- Mandate participation by designated members or participants in scheduled testing of the operation of their business continuity and disaster recovery plans, including backup systems, and to coordinate such testing on an industry- or sector-wide basis with other SCI entities.
- Take corrective action with respect to SCI events (defined to include systems disruptions, systems compliance issues, and systems intrusions), and notify the Commission of such events.
- Disseminate information about certain SCI events to affected members or participants and, for certain major SCI events, to all members or participants of the SCI entity.
- Conduct a review of their systems by objective, qualified personnel at least annually, submit quarterly reports regarding completed, ongoing, and planned material changes to their SCI systems to the Commission, and maintain certain books and records.
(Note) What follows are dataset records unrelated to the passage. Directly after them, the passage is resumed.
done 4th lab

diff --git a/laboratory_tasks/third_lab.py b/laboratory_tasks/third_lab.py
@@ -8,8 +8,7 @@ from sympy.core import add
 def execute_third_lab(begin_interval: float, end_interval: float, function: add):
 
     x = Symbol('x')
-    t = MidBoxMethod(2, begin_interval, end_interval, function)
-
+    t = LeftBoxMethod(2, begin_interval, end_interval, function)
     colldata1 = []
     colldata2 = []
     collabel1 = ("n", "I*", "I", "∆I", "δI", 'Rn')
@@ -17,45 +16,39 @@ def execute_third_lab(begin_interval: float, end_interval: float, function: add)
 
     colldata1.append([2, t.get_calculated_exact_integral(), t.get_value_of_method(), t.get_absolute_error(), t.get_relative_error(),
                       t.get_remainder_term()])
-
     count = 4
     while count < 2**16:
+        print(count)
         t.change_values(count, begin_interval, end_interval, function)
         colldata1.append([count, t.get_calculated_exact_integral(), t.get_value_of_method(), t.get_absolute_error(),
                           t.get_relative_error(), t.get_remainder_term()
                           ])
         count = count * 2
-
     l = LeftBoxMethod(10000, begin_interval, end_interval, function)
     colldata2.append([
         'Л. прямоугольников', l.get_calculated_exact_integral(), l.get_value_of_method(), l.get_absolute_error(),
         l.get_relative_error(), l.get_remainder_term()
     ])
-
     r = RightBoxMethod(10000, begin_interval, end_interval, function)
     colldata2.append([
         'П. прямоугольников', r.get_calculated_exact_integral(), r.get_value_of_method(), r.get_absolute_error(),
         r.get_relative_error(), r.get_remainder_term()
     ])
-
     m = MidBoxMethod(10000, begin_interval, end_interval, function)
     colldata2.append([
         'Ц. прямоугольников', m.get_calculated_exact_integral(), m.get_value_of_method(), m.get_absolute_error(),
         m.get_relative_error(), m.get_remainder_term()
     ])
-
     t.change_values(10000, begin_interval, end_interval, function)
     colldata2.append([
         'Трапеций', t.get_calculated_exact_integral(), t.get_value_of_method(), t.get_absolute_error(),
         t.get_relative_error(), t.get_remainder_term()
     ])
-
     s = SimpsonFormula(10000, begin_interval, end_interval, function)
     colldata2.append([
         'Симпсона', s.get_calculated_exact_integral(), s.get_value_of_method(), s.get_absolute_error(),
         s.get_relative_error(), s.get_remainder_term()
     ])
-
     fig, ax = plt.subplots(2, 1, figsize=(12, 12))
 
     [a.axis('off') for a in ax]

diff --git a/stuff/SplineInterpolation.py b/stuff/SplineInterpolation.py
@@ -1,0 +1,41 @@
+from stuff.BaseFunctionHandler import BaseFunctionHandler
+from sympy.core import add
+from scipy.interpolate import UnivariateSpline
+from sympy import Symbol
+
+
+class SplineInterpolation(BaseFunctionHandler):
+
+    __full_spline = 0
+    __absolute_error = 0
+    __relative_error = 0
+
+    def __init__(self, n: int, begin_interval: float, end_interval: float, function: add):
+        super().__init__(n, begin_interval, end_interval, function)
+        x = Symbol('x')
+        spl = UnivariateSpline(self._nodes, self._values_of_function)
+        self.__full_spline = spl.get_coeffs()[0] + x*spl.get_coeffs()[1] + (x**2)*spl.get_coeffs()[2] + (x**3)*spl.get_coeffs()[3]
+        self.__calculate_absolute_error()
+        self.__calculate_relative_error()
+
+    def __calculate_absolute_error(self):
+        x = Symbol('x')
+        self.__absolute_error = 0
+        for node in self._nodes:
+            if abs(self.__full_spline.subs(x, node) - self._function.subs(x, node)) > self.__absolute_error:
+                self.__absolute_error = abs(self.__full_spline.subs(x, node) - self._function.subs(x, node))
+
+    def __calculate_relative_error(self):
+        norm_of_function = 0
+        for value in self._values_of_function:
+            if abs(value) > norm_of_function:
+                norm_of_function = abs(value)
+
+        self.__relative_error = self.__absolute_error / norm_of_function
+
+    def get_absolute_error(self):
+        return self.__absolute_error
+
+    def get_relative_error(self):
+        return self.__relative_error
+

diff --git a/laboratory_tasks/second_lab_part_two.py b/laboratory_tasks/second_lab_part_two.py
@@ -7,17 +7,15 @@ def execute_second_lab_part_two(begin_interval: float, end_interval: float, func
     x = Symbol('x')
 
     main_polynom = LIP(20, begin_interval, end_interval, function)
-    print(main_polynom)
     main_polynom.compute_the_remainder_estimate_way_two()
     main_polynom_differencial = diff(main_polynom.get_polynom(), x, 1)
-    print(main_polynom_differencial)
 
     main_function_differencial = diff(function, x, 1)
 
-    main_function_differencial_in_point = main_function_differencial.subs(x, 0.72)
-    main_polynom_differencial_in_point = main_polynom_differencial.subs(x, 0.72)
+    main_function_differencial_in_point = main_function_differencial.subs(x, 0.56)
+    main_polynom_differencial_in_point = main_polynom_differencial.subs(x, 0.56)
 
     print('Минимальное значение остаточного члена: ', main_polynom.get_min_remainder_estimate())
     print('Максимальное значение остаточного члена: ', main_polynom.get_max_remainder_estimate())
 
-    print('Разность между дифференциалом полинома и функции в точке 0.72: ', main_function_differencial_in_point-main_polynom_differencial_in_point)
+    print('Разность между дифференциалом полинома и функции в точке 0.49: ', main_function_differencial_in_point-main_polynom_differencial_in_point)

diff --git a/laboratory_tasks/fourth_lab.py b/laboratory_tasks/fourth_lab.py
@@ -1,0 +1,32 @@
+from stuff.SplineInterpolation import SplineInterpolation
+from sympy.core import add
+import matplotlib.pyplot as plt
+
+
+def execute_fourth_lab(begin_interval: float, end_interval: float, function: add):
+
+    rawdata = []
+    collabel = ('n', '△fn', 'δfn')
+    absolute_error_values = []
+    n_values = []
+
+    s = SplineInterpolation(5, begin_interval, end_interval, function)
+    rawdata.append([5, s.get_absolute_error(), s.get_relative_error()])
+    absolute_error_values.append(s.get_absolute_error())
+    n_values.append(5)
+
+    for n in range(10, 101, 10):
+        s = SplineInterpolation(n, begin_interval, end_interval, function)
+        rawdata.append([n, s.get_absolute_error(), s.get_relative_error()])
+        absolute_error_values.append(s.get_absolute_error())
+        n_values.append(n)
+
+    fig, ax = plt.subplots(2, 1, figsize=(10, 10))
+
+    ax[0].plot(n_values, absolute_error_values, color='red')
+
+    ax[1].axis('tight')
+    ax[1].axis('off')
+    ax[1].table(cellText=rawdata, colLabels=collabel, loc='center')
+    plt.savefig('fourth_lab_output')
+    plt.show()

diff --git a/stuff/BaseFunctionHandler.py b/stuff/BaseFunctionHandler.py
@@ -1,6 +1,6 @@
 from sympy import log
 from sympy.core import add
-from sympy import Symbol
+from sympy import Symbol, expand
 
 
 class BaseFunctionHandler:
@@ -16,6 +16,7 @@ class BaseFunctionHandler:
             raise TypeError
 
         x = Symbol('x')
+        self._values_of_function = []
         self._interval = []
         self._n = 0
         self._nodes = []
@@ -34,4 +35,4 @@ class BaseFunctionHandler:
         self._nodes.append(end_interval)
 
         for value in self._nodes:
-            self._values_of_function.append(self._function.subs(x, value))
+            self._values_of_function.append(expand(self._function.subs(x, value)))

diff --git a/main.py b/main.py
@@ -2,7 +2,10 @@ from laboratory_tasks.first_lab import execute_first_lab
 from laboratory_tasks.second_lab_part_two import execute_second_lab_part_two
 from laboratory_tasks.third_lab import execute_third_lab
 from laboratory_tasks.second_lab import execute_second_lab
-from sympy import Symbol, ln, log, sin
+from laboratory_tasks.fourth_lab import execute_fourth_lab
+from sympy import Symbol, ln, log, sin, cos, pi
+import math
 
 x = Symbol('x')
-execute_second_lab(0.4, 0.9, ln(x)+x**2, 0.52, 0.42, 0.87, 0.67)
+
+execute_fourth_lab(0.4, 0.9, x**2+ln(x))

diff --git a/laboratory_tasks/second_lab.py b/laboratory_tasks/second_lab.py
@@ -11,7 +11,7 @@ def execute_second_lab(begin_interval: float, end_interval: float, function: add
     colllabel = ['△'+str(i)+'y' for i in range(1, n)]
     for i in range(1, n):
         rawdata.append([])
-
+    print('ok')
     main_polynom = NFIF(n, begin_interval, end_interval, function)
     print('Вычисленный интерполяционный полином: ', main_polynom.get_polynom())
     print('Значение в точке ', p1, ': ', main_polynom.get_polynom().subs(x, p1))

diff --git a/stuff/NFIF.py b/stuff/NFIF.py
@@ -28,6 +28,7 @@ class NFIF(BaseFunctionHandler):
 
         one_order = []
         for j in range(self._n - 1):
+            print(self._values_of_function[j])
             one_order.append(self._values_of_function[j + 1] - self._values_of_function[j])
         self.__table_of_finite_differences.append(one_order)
Cyber-attacks are so effective because they are constantly evolving; we are always in a reactive mode in seeking to protect against future repeats of the last known incident. Simple targeted attacks could include the fact that the names and titles of an Investment Firm's executives are publicly available, along with other detailed information, via social media sites. This creates a vulnerability allowing for a targeted attack by taking advantage of knowledge of the individual's interests; for example, creating fake emails to entice them to click on malicious links that appear to be tailored to them. If attackers have insider information regarding specific individuals in a firm, they can target those key individuals to gain further information; human resources or employees with access to the firm's bank and broker accounts, for example. Password reset security questions for key accounts should be unique (not common questions such as mother's maiden name, high school or college mascot, town they grew up in, or others) and not publicly available via social media sites. Whenever possible, security questions should be written by the account owner if such option is available. Employee education and awareness is crucial in the fight against cybersecurity.
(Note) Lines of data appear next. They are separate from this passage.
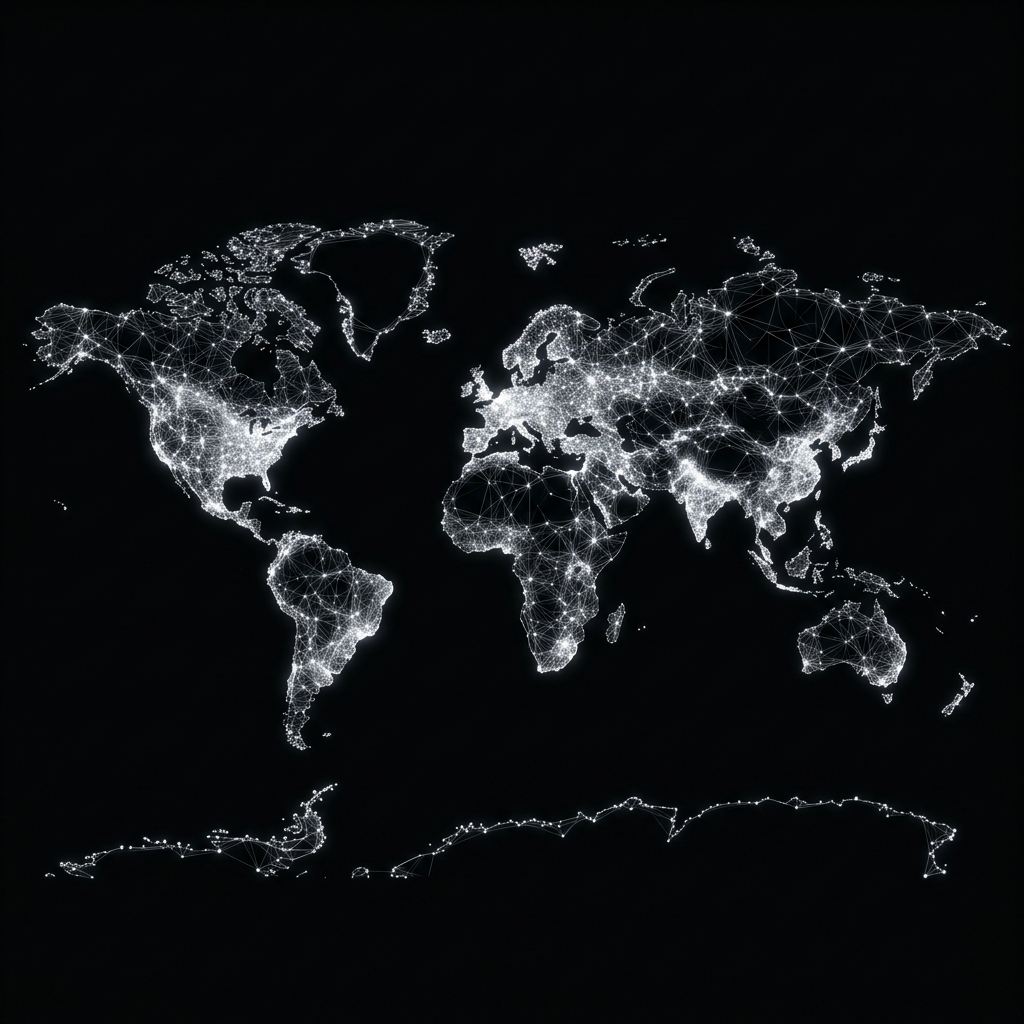
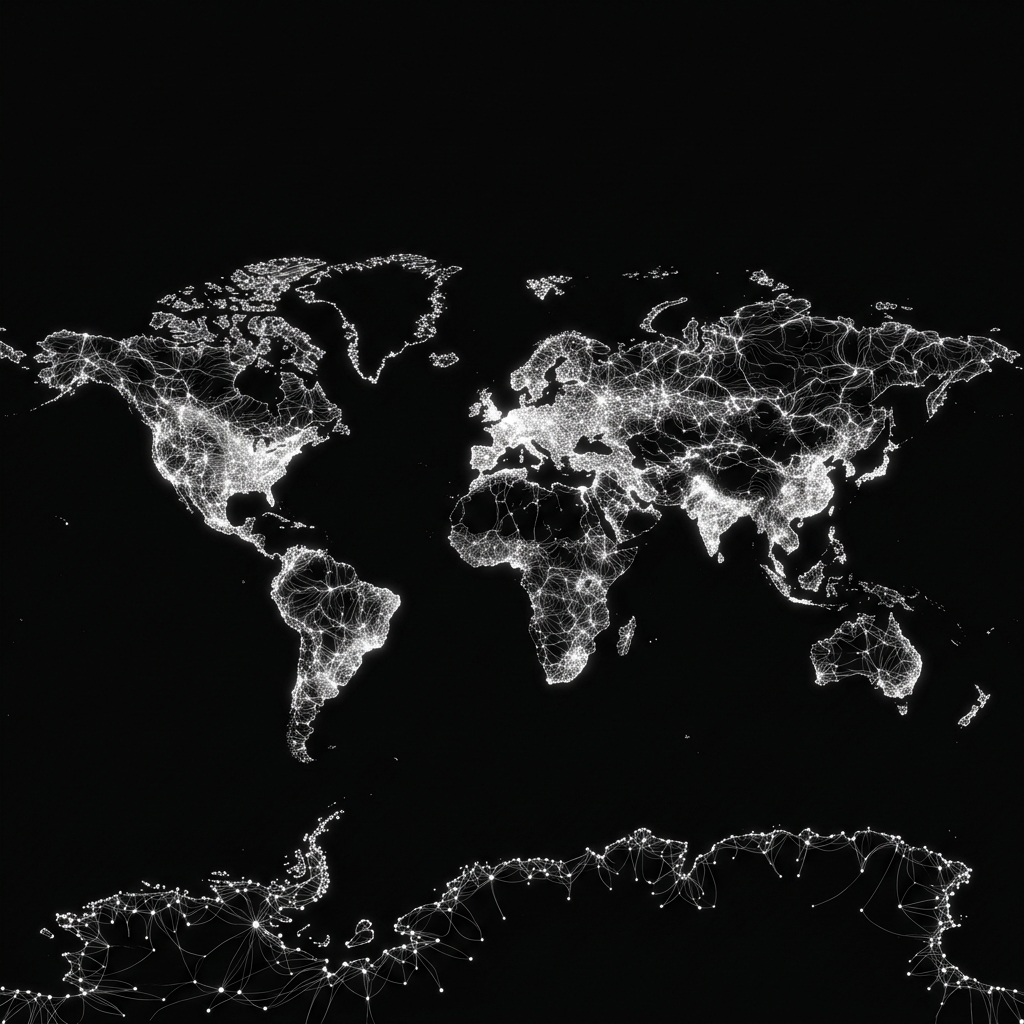
world map spans full screen width

Changed region(s): [[0.0, 0.1875, 1.0, 0.75], [0.0, 0.7812, 1.0, 1.0], [0.9062, 0.6562, 0.9688, 0.7188]]

diff --git a/index.html b/index.html
@@ -22,7 +22,7 @@
       width: 100vw;
       height: 100vh;
       background-image: url("assets/images/world-map-neurons.png");
-      background-size: contain;
+      background-size: cover;
       background-position: center;
       background-repeat: no-repeat;
       opacity: 0.15;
Unfortunately the use of any technology entails certain unavoidable risks. The possibility exists that unauthorized users could obtain sensitive information through public access points and utilize that information in an inappropriate manner. This can result in additional risks including cybersecurity attacks, possible state and federal violations and reputational damage. Every network is vulnerable to some form of attack. However it is not enough to simply confirm that technical vulnerabilities exist and implement countermeasures; it is critical to repeatedly verify that the countermeasures are in place and working properly throughout the secured network. Information security is constantly evolving as new technologies are introduced and networks become more complex. Organizations must have continuous measures in place to counteract the increasing risks of hacking, cybercrime, corporate espionage and malicious destruction, as well as to comply with mandated regulations.
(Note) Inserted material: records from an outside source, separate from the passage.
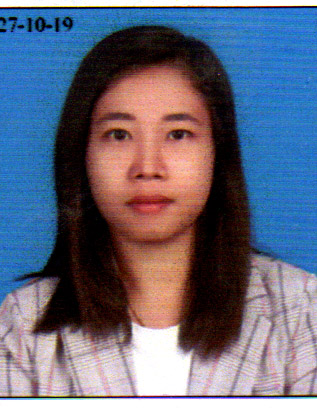
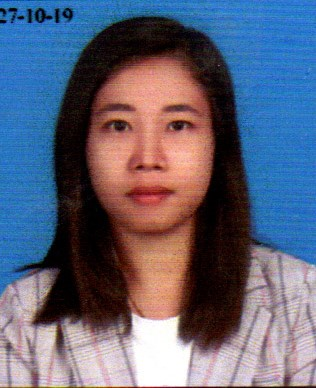
edited about and contact page.

diff --git a/about.html b/about.html
@@ -43,6 +43,11 @@
 			top: 100%;
 		}
 
+		.card_style{
+			height: 348px;
+			width: 348px;
+		}
+
 	</style>
 </head>
 <body>
@@ -136,7 +141,7 @@
 			<!-- about mi mi ko start -->
 			<div class="col-md-6 col-lg-4 my-4">
 				<div class="card h-100">
-					<img src="images/profile_mmk.jpg" class="card-img-top">
+					<img src="images/profile_mmk.jpg" class="card-img-top card_style">
 					<div class="card-body">
 						<h3 class="my-4 text-primary">Mi Mi Ko</h3>
 						<p class="p_style font-weight-bold">Hi guys!My name is Mi Mi Ko and I am graduated from Technological University (Monywa).My major is Information Technology.I am currently working together with members of Big Drop Studio for this website.</p>

diff --git a/contact.html b/contact.html
@@ -69,7 +69,7 @@
 			<!-- contact end -->
 
 			<!-- form start -->
-			<div class="col-md-6 offset-sm-3 offset-md-0 col-sm-4">
+			<div class="col-md-6">
 				<h3 class="text-center text-info my-5 ">Keep In Touch With Us</h3>
 				<form class="w-100"> 
 					<div class="form-group">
For guidance in assessing your firm's vulnerability to cyber-attack and implementing a stronger and more effective Information Security Policy, contact a Marcum Technology Assurance Service professional.
Marni Pankin, CPA, Partner, Alternative Investment Group, contributed to this article.
*Reference:See Rohini Tendulkar, “Cyber-crime, securities markets and systemic risk,” Joint Staff Working Paper of the IOSCO Research Department and World Federation of Exchanges (July 16, 2013), available at http://www.iosco.org/research/pdf/swp/Cyber-Crime-Securities-Markets-and-Systemic-Risk.pdf . Forty-six securities exchanges responded to the survey.